Liang, Y., Baral, A., Shahandashti, M., & Ashuri, B. (2022). Availability Heuristic in Construction Workforce Decision-Making amid COVID-19 Pandemic: Empirical Evidence and Mitigation Strategy. Journal of Management in Engineering, 38(5), 04022046.

The decision-making situations of the construction workforce have been drastically altered since the outbreak of the Coronavirus 2019 (COVID-19) pandemic. The new situation, where decision-makers strive to promptly respond to the unprecedented crisis to sustain essential construction operations without compromising the safety and health of workers, implies the presence of an availability heuristic. An availability heuristic has the potential to bring unconscious, systematic errors to the decision-making process. This study creates a decision-making experiment to empirically examine the presence of an availability heuristic and the effectiveness of a corresponding mitigation strategy in construction workforce decision-making under COVID-19 uncertainties.
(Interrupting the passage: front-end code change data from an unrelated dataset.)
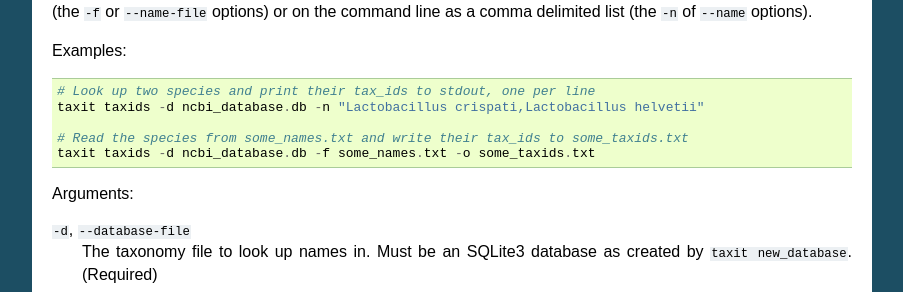
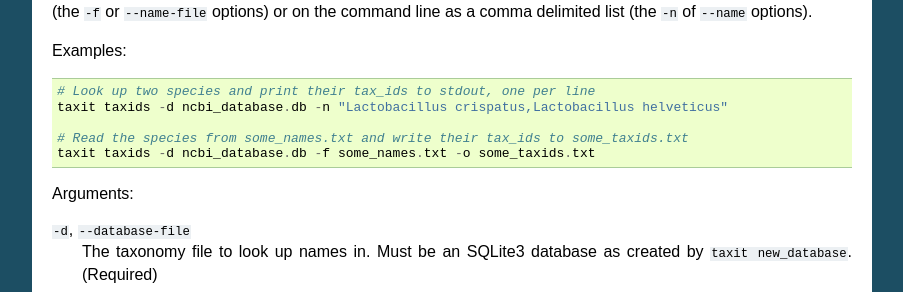
Before and after one commit to fhcrc/taxtastic, a Sphinx documentation site: the page built from docs/commands.rst, in a window 1280 px wide and 900 px high, scrolled down 4962 px. Shown: the part 160-452 px from the top of the window, without its empty margins (198-1101 px from the left). Built offline with Sphinx 7.4.7, drawn with Linux system fonts in a browser that asks for light colours.

Commit message:
Minor edit to docs

```diff
--- a/docs/commands.rst
+++ b/docs/commands.rst
@@ -243,7 +243,7 @@ Convert a list of taxonomic names into a list of tax_ids.  ``ncbi_taxonomy.db``
 Examples::
 
     # Look up two species and print their tax_ids to stdout, one per line
-    taxit taxids -d ncbi_database.db -n "Lactobacillus crispati,Lactobacillus helvetii"
+    taxit taxids -d ncbi_database.db -n "Lactobacillus crispatus,Lactobacillus helveticus"
 
     # Read the species from some_names.txt and write their tax_ids to some_taxids.txt
     taxit taxids -d ncbi_database.db -f some_names.txt -o some_taxids.txt
```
The experiment was conducted among students in the construction program from April 2021 to May 2021. Results show that students tend to support the management improvement ideas that fall into their most familiar fields. Providing information on other options against the option with the easiest recalled instances has been proven effective in terms of reducing the presence of the heuristic. Moreover, the results show that the presence of the heuristic is robust and unspecific to the level of education and years of work experience. The primary contributions of this research are (1) identifying the presence of the availability heuristic in construction workforce decision-making under COVID-19 uncertainties, (2) testing the effectiveness of a mitigation strategy against the availability heuristic, (3) bridging the rational decision-making with actual choices, (4) introducing the approach of decision-making experiments for future studies in construction engineering and management (CEM), and (5) suggesting an integrated perspective taking advantage of both positivism and constructivism for CEM decision-making. It is anticipated that policy makers can benefit from this study by enhancing the understanding of construction workforce decision-making amid a pandemic. This enhanced understanding can help to design effective strategies to promote the normal operation of the essential construction industry and ensure the safety and health of approximately 7.6 million employees in the construction industry during the COVID-19 pandemic and similar crises in the future.